    The use of robotic technology can help solve these issues, and, in fact, Dr. Kreuzer sees robotics as the future of joint arthroplasty. But, he said, it’s not quite ready for “prime time” yet. Robotic systems are expensive and still too complex for the community surgeon; even for high-volume surgeons, the use of robotics increases operating room time.

    So what does Dr. Kreuzer think it will take to make robotic technology successful?

    • The target – the correct component position – must be defined. Otherwise robotics will just be “accurately incorrect.”
    • The impact of implant position on outcomes must be studied with something other than plain radiographs, as they are not accurate enough to draw conclusions about clinical benefits.
    • The use of robotics must provide return on investment to the healthcare system through reduced component inventory and minimizing the need for manual instruments.

    Watch Dr. Kreuzer’s presentation here.

    Rajesh N. Maniar, MD
    Lilavati Hospital, Breach Candy Hospital, Mumbai, India

    The first robotic total knee arthroplasty was described in 1993. So why is it, Dr. Maniar asked, that after more than 2 decades, robotics is still not widely used used for knee replacement procedures?

    He noted that although proponents of robotic surgery claim improved accuracy of bone cuts and more precise component placement, no clinical studies correlate improvements in surgical technique with better clinical outcomes or increased implant longevity.

    Most published studies reporting on robotic-assisted joint replacement surgery have found improved accuracy in component placement, and some have found a short-term trend toward clinical improvement when compared with conventional technique. [3-6] However, no studies found these improvements to be statistically significant, and all studies found an increase in operative times when using robotic-assisted technique; some found an increase in complication rates following robotic-assisted surgery.

    Dr. Maniar concluded that the few benefits of robotic-assisted surgery are increased accuracy of component placement and a decrease in the number of outliers. The disadvantages, however, are many, including an exponential increase in cost, a steep learning curve, and cumbersome and time-consuming technology. Due to the use of pins and trackers needed for the navigation, the procedure is more invasive, with more extensive surgical exposures. Yet, Dr. Maniar said, clinical outcomes are comparable to those of conventional techniques.

    Watch Dr. Maniar’s presentation here.

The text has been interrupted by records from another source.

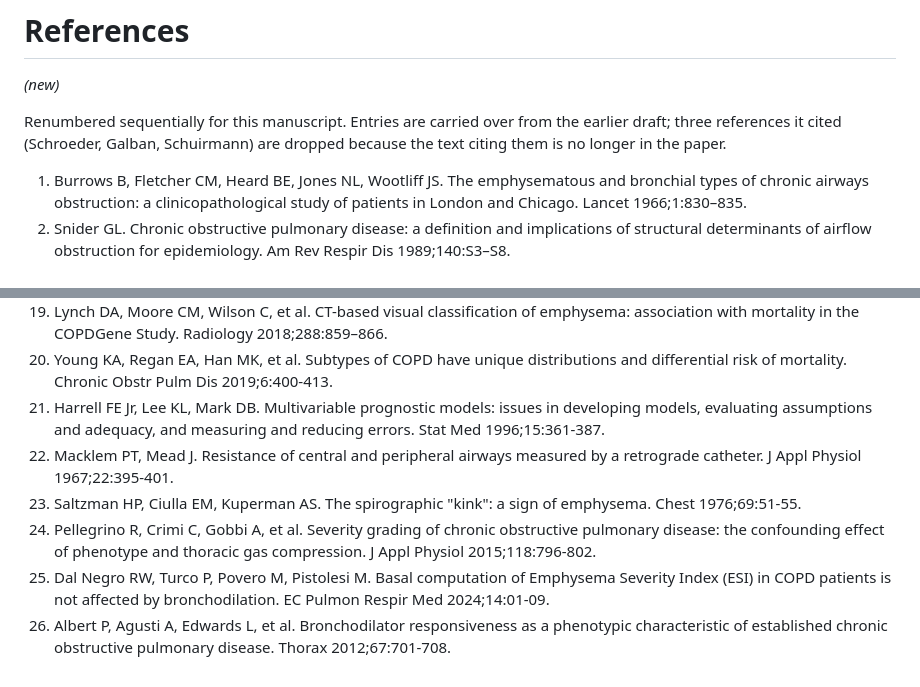
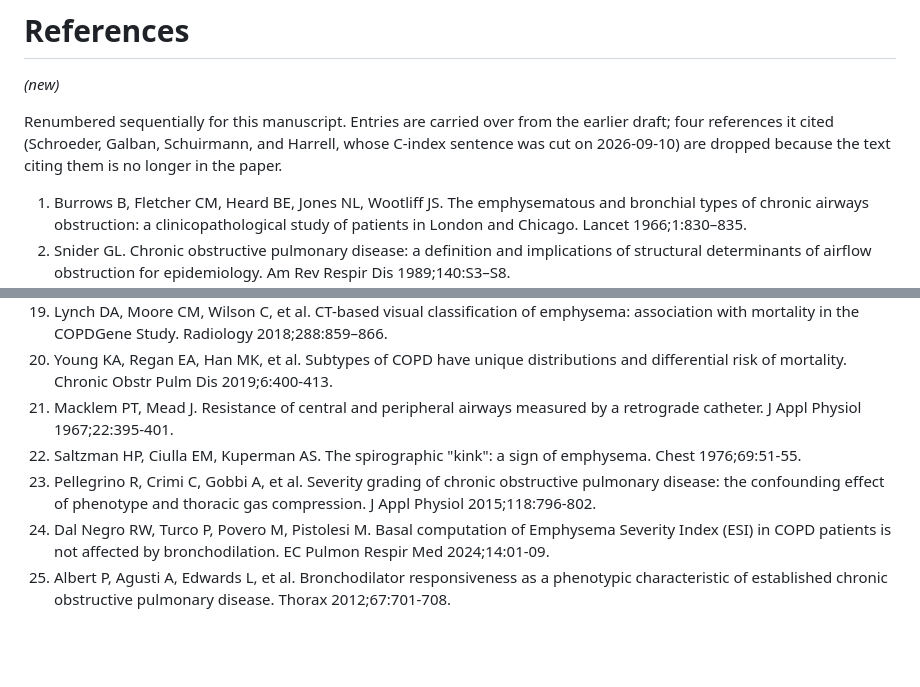
Before and after one commit to peter4244/esi-2026-manuscript, a Markdown page: ctfree/REFERENCES.md, 2 parts joined by grey strips. Drawn GitHub-style; blank space fills up the shorter version.

Commit message:
ctfree references: drop Harrell (C-index, now uncited), renumber 22-26
Co-Authored-By: Claude Opus 5 <noreply@anthropic.com>

```diff
--- a/ctfree/REFERENCES.md
+++ b/ctfree/REFERENCES.md
@@ -3,8 +3,8 @@
 *(new)*
 
 Renumbered sequentially for this manuscript. Entries are carried over from
-the earlier draft; three references it cited (Schroeder, Galban, Schuirmann)
-are dropped because the text citing them is no longer in the paper.
+the earlier draft; four references it cited (Schroeder, Galban, Schuirmann, and Harrell,
+whose C-index sentence was cut on 2026-09-10) are dropped because the text citing them is no longer in the paper.
 
 1. Burrows B, Fletcher CM, Heard BE, Jones NL, Wootliff JS. The emphysematous and bronchial types of chronic airways obstruction: a clinicopathological study of patients in London and Chicago. Lancet 1966;1:830–835.
 2. Snider GL. Chronic obstructive pulmonary disease: a definition and implications of structural determinants of airflow obstruction for epidemiology. Am Rev Respir Dis 1989;140:S3–S8.
@@ -26,9 +26,8 @@ are dropped because the text citing them is no longer in the paper.
 18. Lynch DA, Austin JH, Hogg JC, et al. CT-definable subtypes of chronic obstructive pulmonary disease: a statement of the Fleischner Society. Radiology 2015;277:192–205.
 19. Lynch DA, Moore CM, Wilson C, et al. CT-based visual classification of emphysema: association with mortality in the COPDGene Study. Radiology 2018;288:859–866.
 20. Young KA, Regan EA, Han MK, et al. Subtypes of COPD have unique distributions and differential risk of mortality. Chronic Obstr Pulm Dis 2019;6:400-413.
-21. Harrell FE Jr, Lee KL, Mark DB. Multivariable prognostic models: issues in developing models, evaluating assumptions and adequacy, and measuring and reducing errors. Stat Med 1996;15:361-387.
-22. Macklem PT, Mead J. Resistance of central and peripheral airways measured by a retrograde catheter. J Appl Physiol 1967;22:395-401.
-23. Saltzman HP, Ciulla EM, Kuperman AS. The spirographic "kink": a sign of emphysema. Chest 1976;69:51-55.
-24. Pellegrino R, Crimi C, Gobbi A, et al. Severity grading of chronic obstructive pulmonary disease: the confounding effect of phenotype and thoracic gas compression. J Appl Physiol 2015;118:796-802.
-25. Dal Negro RW, Turco P, Povero M, Pistolesi M. Basal computation of Emphysema Severity Index (ESI) in COPD patients is not affected by bronchodilation. EC Pulmon Respir Med 2024;14:01-09.
-26. Albert P, Agusti A, Edwards L, et al. Bronchodilator responsiveness as a phenotypic characteristic of established chronic obstructive pulmonary disease. Thorax 2012;67:701-708.
+21. Macklem PT, Mead J. Resistance of central and peripheral airways measured by a retrograde catheter. J Appl Physiol 1967;22:395-401.
+22. Saltzman HP, Ciulla EM, Kuperman AS. The spirographic "kink": a sign of emphysema. Chest 1976;69:51-55.
+23. Pellegrino R, Crimi C, Gobbi A, et al. Severity grading of chronic obstructive pulmonary disease: the confounding effect of phenotype and thoracic gas compression. J Appl Physiol 2015;118:796-802.
+24. Dal Negro RW, Turco P, Povero M, Pistolesi M. Basal computation of Emphysema Severity Index (ESI) in COPD patients is not affected by bronchodilation. EC Pulmon Respir Med 2024;14:01-09.
+25. Albert P, Agusti A, Edwards L, et al. Bronchodilator responsiveness as a phenotypic characteristic of established chronic obstructive pulmonary disease. Thorax 2012;67:701-708.
```
Also changed, not shown: ctfree/DISCUSSION.md (+2 -2 lines).
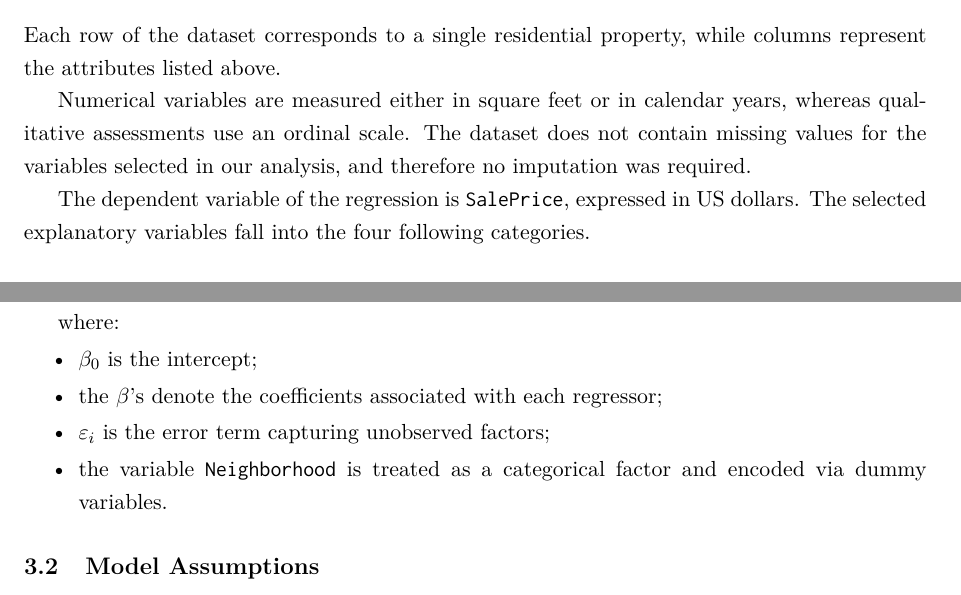
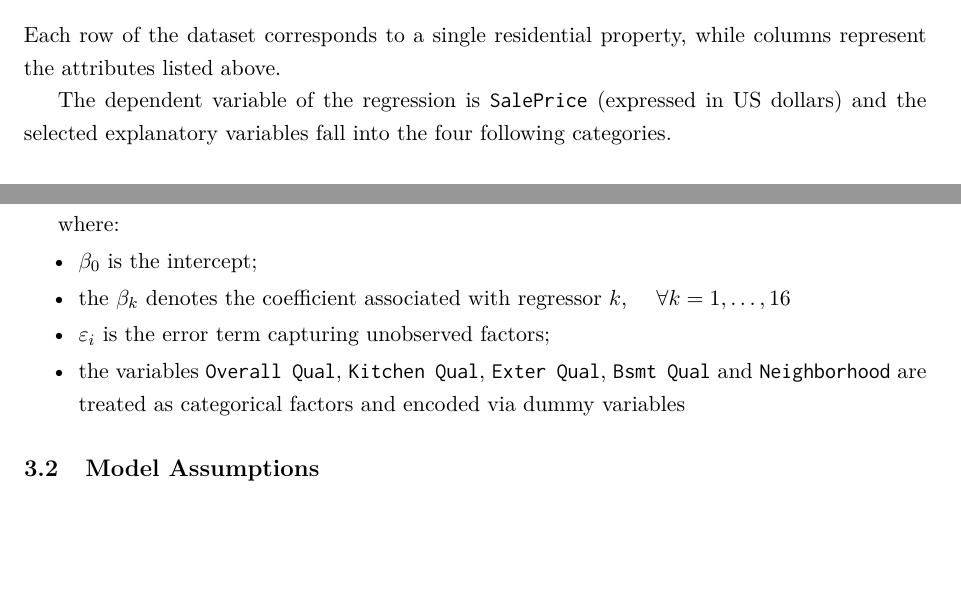
Before and after one commit to matteogiorgi/regression-timeseries, a LaTeX problem sheet (assignment_regression/report/report.tex): two parts of pages 5 and 7 of 23, joined at a grey line, cut so that both start at the same text, the shorter picture padded with empty space. Compiled offline with pdfLaTeX.

Commit message:
up monday morning

```diff
--- a/assignment_regression/report/report.tex
+++ b/assignment_regression/report/report.tex
@@ -227,11 +227,10 @@ In its full version, the dataset includes 82 explanatory variables describing st
 
 Each row of the dataset corresponds to a single residential property, while columns represent the attributes listed above.
 
-Numerical variables are measured either in square feet or in calendar years, whereas qualitative assessments use an ordinal scale.
-The dataset does not contain missing values for the variables selected in our analysis, and therefore no imputation was required.
+% Numerical variables are measured either in square feet or in calendar years, whereas qualitative assessments use an ordinal scale.
+% The dataset does not contain missing values for the variables selected in our analysis, and therefore no imputation was required.
 
-The dependent variable of the regression is \texttt{SalePrice}, expressed in US dollars.
-The selected explanatory variables fall into the four following categories.
+The dependent variable of the regression is \texttt{SalePrice} (expressed in US dollars) and the selected explanatory variables fall into the four following categories.
 
 % ---------------------------------------
 
@@ -330,9 +329,9 @@ where:
 
 \begin{itemize}
     \item $\beta_0$ is the intercept;
-    \item the $\beta$'s denote the coefficients associated with each regressor;
+    \item the $\beta_k$ denotes the coefficient associated with regressor $k$, \quad $\forall k = 1, \ldots, 16$
     \item $\varepsilon_i$ is the error term capturing unobserved factors;
-    \item the variable \texttt{Neighborhood} is treated as a categorical factor and encoded via dummy variables.
+    \item the variables \texttt{Overall Qual}, \texttt{Kitchen Qual}, \texttt{Exter Qual}, \texttt{Bsmt Qual} and \texttt{Neighborhood} are treated as categorical factors and encoded via dummy variables
 \end{itemize}
 
 % ---------------------------------------
```
Also changed, not shown: assignment_regression/report/report.pdf, assignment_regression/report/report.tex (2 more changed lines), 4 other files.
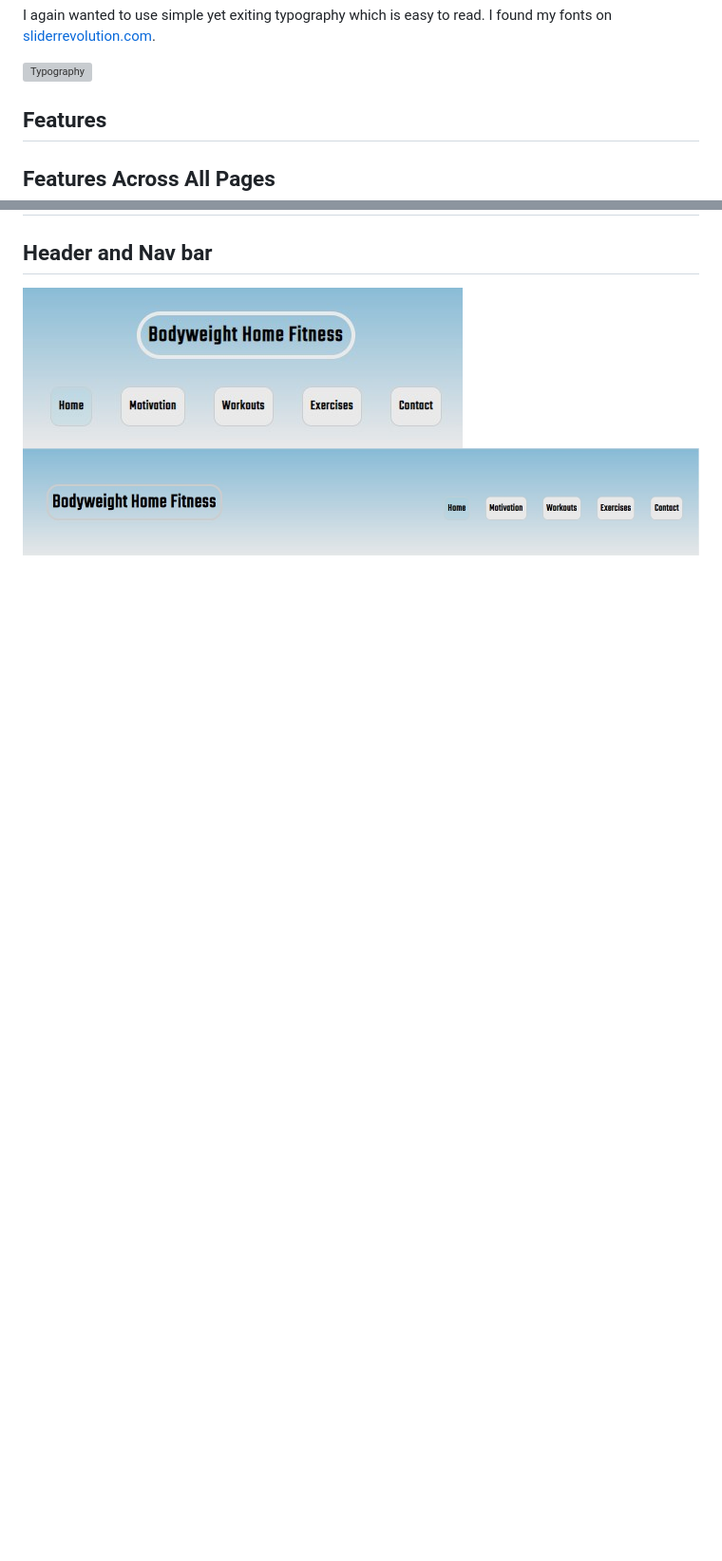
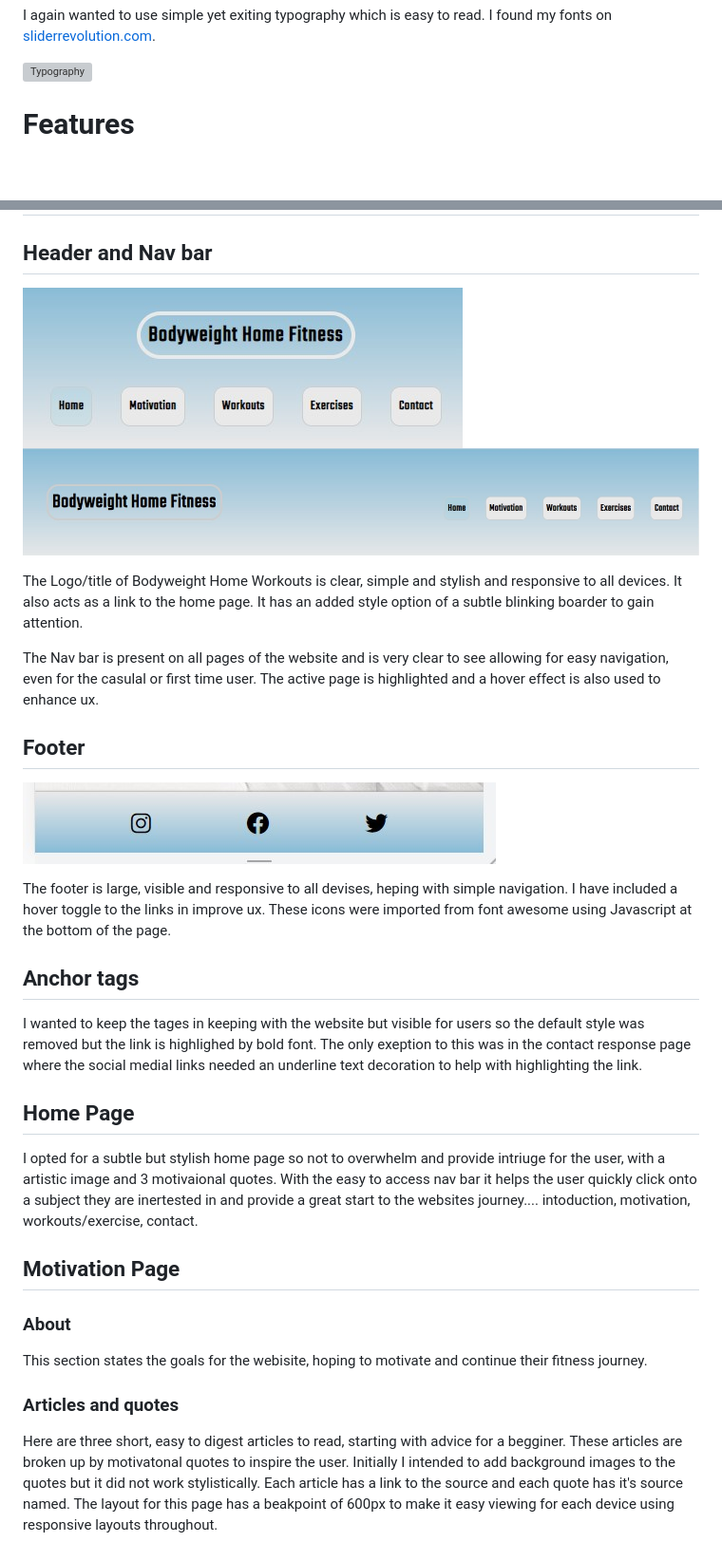
Before and after one commit to DavidDock/bodyweight-home-fitness, a Markdown page: README.md, 2 parts joined by grey strips. Shown: that part at 95% size. Drawn GitHub-style; pictures changed too: assets/media/footer.jpg (added); blank space fills up the shorter version; grey boxes are pictures that could not be loaded.

Commit message:
add read me for home page and motivation page

```diff
--- a/README.md
+++ b/README.md
@@ -76,11 +77,35 @@ I again wanted to use simple yet exiting typography which is easy to read. I fou
 
 ![Typography](assets/media/font-combination.png)
 
-## **Features**
-
-## Features Across All Pages
+# **Features**
 
 ## **Header and Nav bar**
 
 ![Header](assets/media/mobile-tablet-header.jpg)
 ![Header](assets/media/desktop-header.jpg)
+
+The Logo/title of Bodyweight Home Workouts is clear, simple and stylish and responsive to all devices. It also acts as a link to the home page. It has an added style option of a subtle blinking boarder to gain attention.
+
+The Nav bar is present on all pages of the website and is very clear to see allowing for easy navigation, even for the casulal or first time user. The active page is highlighted and a hover effect is also used to enhance ux.
+
+## **Footer**
+
+![Footer](assets/media/footer.jpg)
+
+The footer is large, visible and responsive to all devises, heping with simple navigation. I have included a hover toggle to the links in improve ux. These icons were imported from font awesome using Javascript at the bottom of the page.
+
+## **Anchor tags**
+ I wanted to keep the tages in keeping with the website but visible for users so the default style was removed but the link is highlighed by bold font. The only exeption to this was in the contact response page where the social medial links needed an underline text decoration to help with highlighting the link.
+
+ ## **Home Page**
+
+ I opted for a subtle but stylish home page so not to overwhelm and provide intriuge for the user, with a artistic image and 3 motivaional quotes. With the easy to access nav bar it helps the user quickly click onto a subject they are inertested in and provide a great start to the websites journey.... intoduction, motivation, workouts/exercise, contact.
+
+ ## **Motivation Page**
+
+ ### About
+ This section states the goals for the webisite, hoping to motivate and continue their fitness journey.
+
+ ### Articles and quotes
+Here are three short, easy to digest articles to read, starting with advice for a begginer. These articles are broken up by motivatonal quotes to inspire the user. Initially I intended to add background images to the quotes but it did not work stylistically. Each article has a link to the source and each quote has  it's source named.
+The layout for this page has a beakpoint of 600px to make it easy viewing for each device using responsive layouts throughout.
```
Also changed, not shown: other parts of README.md (+2 -1 lines), assets/media/devices.jpg (added).
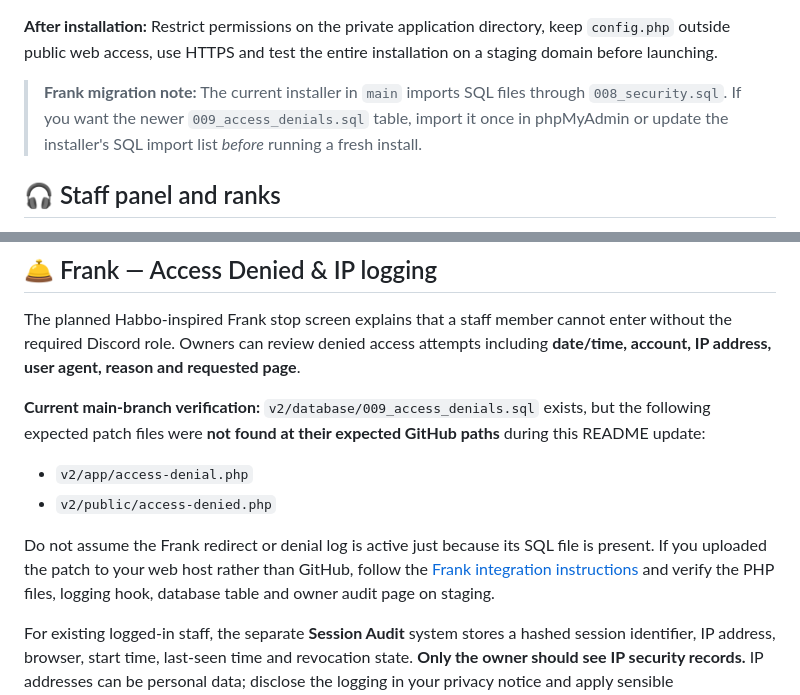
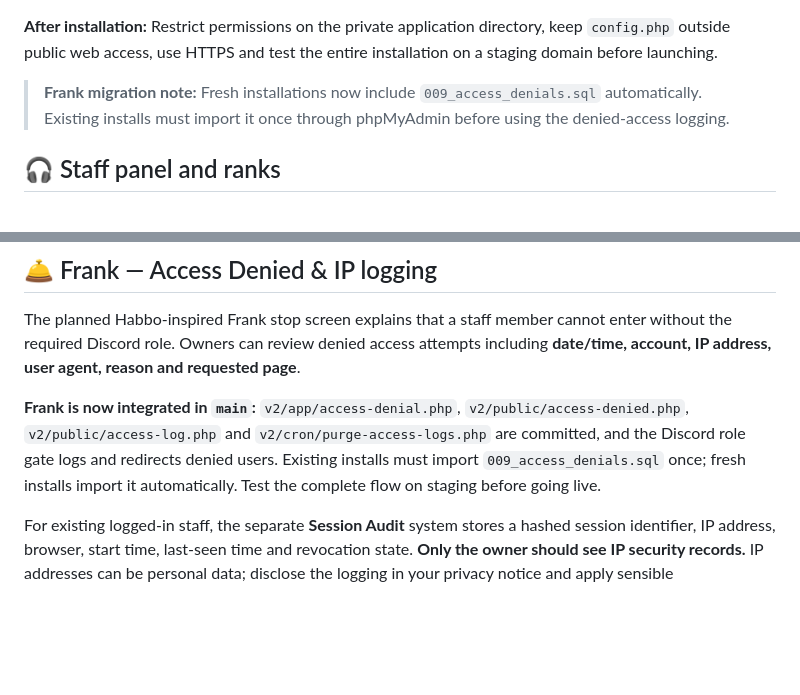
Before and after one commit to TTVytangelofhype/website-template, a Markdown page: README.md, 2 parts joined by grey strips. Rendered like a GitHub page; blank space fills up the shorter version.

Commit message:
docs: reflect completed Frank integration on main

```diff
--- a/README.md
+++ b/README.md
@@ -50,7 +50,7 @@ You do **not** need to edit `config.php` manually for a fresh installation.
 
 **After installation:** Restrict permissions on the private application directory, keep `config.php` outside public web access, use HTTPS and test the entire installation on a staging domain before launching.
 
-> **Frank migration note:** The current installer in `main` imports SQL files through `008_security.sql`. If you want the newer `009_access_denials.sql` table, import it once in phpMyAdmin or update the installer's SQL import list *before* running a fresh install.
+> **Frank migration note:** Fresh installations now include `009_access_denials.sql` automatically. Existing installs must import it once through phpMyAdmin before using the denied-access logging.
 
 ## 🎧 Staff panel and ranks
 
@@ -79,12 +79,7 @@ A Discord role is a **second gate**, not a substitute for the local account and
 
 The planned Habbo-inspired Frank stop screen explains that a staff member cannot enter without the required Discord role. Owners can review denied access attempts including **date/time, account, IP address, user agent, reason and requested page**.
 
-**Current main-branch verification:** `v2/database/009_access_denials.sql` exists, but the following expected patch files were **not found at their expected GitHub paths** during this README update:
-
-- `v2/app/access-denial.php`
-- `v2/public/access-denied.php`
-
-Do not assume the Frank redirect or denial log is active just because its SQL file is present. If you uploaded the patch to your web host rather than GitHub, follow the [Frank integration instructions](v2/README.md#f-connect-the-frank-security-patch) and verify the PHP files, logging hook, database table and owner audit page on staging.
+**Frank is now integrated in `main`:** `v2/app/access-denial.php`, `v2/public/access-denied.php`, `v2/public/access-log.php` and `v2/cron/purge-access-logs.php` are committed, and the Discord role gate logs and redirects denied users. Existing installs must import `009_access_denials.sql` once; fresh installs import it automatically. Test the complete flow on staging before going live.
 
 For existing logged-in staff, the separate **Session Audit** system stores a hashed session identifier, IP address, browser, start time, last-seen time and revocation state. **Only the owner should see IP security records.** IP addresses can be personal data; disclose the logging in your privacy notice and apply sensible retention/deletion.
 
```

    Dr. Kreuzer has disclosed that he receives royalties from Stryker/Mako Hip & Knee, that he is a consultant for and receives royalties from Corin, that he receives royalties from Zimmer Biomet, that he is a consultant for Medtronic, and that he is the owner of Innovative Orthopedic Technology. Dr. Maniar has disclosed that he is a consultant for DePuy Synthes.


    1. Abdel MP, von Roth P, Jennings MT, Hanssen AD, Pagnano MW. What Safe Zone? The Vast Majority of Dislocated THAs Are Within the Lewinnek Safe Zone for Acetabular Component Position. Clin Orthop Relat Res (2016) 474:386–391.
    2. Esposito CI, Gladnick BP, Lee y, Lyman S, Wright TM, Mayman DJ, Padgett DE. Cup Position Alone Does Not Predict Risk of Dislocation After Hip Arthroplasty. J Arthroplasty. 2015 Jan; 30(1): 109–113.
    3. 1 Decking J, Theis C, Achenbach T, Roth E, Nafe B, Eckardt A. Robotic total knee arthroplasty: The accuracy of CT-based component placement. Acta Orthopaedica Scandinavica,2004, 75:5, 573-579.
    4. 2 Park SE, Lee CT. Comparison of robotic-assisted and conventional manual implantation of a primary total knee arthroplasty. J Arthroplasty.2007 Oct;22(7):1054-9.
    5. Liow MH, Xia Z, Wong MK, Tay KJ, Yeo SJ, Chin PL. Robot-assisted total knee arthroplasty accurately restores the joint line and mechanical axis. A prospective randomized J Arthroplasty. 2014 Dec;29(12):2373-7.
    6. Liow MHL, Goh GS, Wong MK, Chin PL, Tay DK, Yeo SJ. Robotic-assisted total knee arthroplasty may lead to improvement in quality-of-life measures: a 2-year follow-up of a prospective randomized trial. Knee Surg Sports Traumatol Arthrosc. 2017 Sep;25(9):2942-2951.